You are a construction company bidding on a project that will be funded in part or wholly by taxpayer dollars and you come to that part of the bid package that asks you about the diverse suppliers that you will use for the project. Your mind goes blank, your stress level rises, you need to find qualified diverse supplier, you WANT to find qualified diverse suppliers, and you don’t know where to look. Take a deep breath because finding qualified diverse suppliers starts with a few simple, well-placed, keystrokes.
To start your search, you need a couple of key pieces of information that can probably be found in the request for proposal (RFP) or request for qualifications (RFQ). When a project requires diverse supplier participation, the project documents state which type of certification is accepted, or ‘counts’ toward the project owner’s diverse supplier target participation. Find that list of accepted certifications in your project documents. It may include certification with the state or city the project is located in (M/W/V/DBE), any number of federal certifications (WOSB, 8a, HUBZONE, SDVOB) or it may include non-profit certifying organizations like the Women’s Business Enterprise National Council (WBENC) or the National Minority Supplier Development Council (NMSDC). Understanding which certifications are accepted is the first step to focusing your search.
The next piece of information you need from the project documents is the list of North American Industry Classification System (NAICS) codes or United Nations Standard Products and Services Codes (UNSPSC) applicable to the project. Understanding what services to search for is the second step to focusing your search.

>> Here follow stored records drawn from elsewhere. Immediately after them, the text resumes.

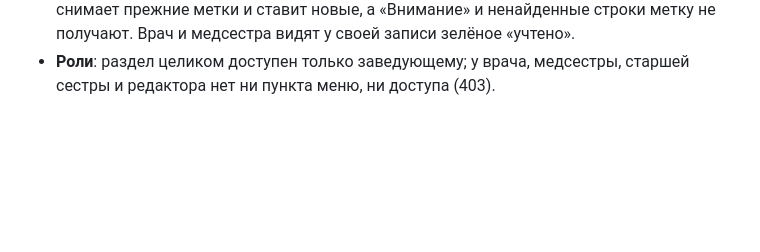
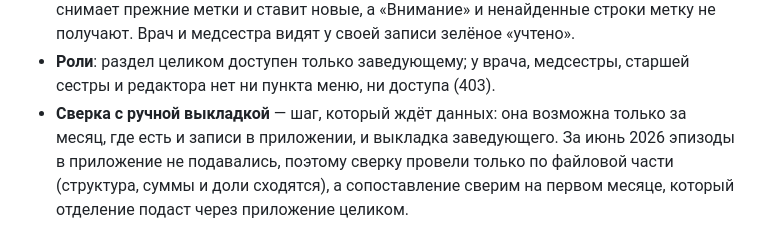
Before and after one commit to Opezdol/docapp, a Markdown page: README.md, the part around the change. Rendered like a GitHub page; blank space fills up the shorter version.

```diff
--- a/README.md
+++ b/README.md
@@ -514,3 +514,8 @@ uv run python -m docapp.cli user Петрова Елена Ивановна --ro
   метку не получают. Врач и медсестра видят у своей записи зелёное «учтено».
 - **Роли**: раздел целиком доступен только заведующему; у врача, медсестры,
   старшей сестры и редактора нет ни пункта меню, ни доступа (403).
+- **Сверка с ручной выкладкой** — шаг, который ждёт данных: она возможна только за
+  месяц, где есть и записи в приложении, и выкладка заведующего. За июнь 2026
+  эпизоды в приложение не подавались, поэтому сверку провели только по файловой
+  части (структура, суммы и доли сходятся), а сопоставление сверим на первом
+  месяце, который отделение подаст через приложение целиком.
```
Also changed, not shown: docs/ТЗ-распределение.md (+29 -1 lines).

Each organization that certifies diverse suppliers keeps a list of certified companies which is typically updated routinely. Start with the organization(s) listed in your project documents and visit their website to find the list of certified companies. Because most certification agencies require diverse suppliers to specify their services by identifying the related NAICS or UNSPSC codes, you can then search the list of certified companies by their corresponding classification code and you will come up with the list of diverse suppliers that satisfy the contract requirements for the project you are bidding on. Once you have that narrowly tailored list, you can interview and evaluate the diverse suppliers for inclusion on your project bid.
What do you do if your search results in no companies certified by the project’s acceptable organizations or if you find diverse suppliers that do not have services that fit within the acceptable industry or service classification codes? You can use your search results to demonstrate that no diverse suppliers meeting the project criteria were available for your project bid. The project owner typically wants the successful bidder to meet the diverse supplier goals but if you can demonstrate your effort to find a diverse supplier and show that no such company exists within the requirements set forth by the project owner, your duty to meet the supplier diversity goal is satisfied. Knowing how to navigate the information on diverse suppliers can take the stress out finding the qualified diverse suppliers for your next bid.
About the Author: Paula Finch, Counsel at Greensfelder, Hemker & Gale, P.C., is an experienced business attorney who represents closely held businesses and public companies in commercial transactions, acquisitions, negotiations, contracting and supplier diversity business opportunities and certifications.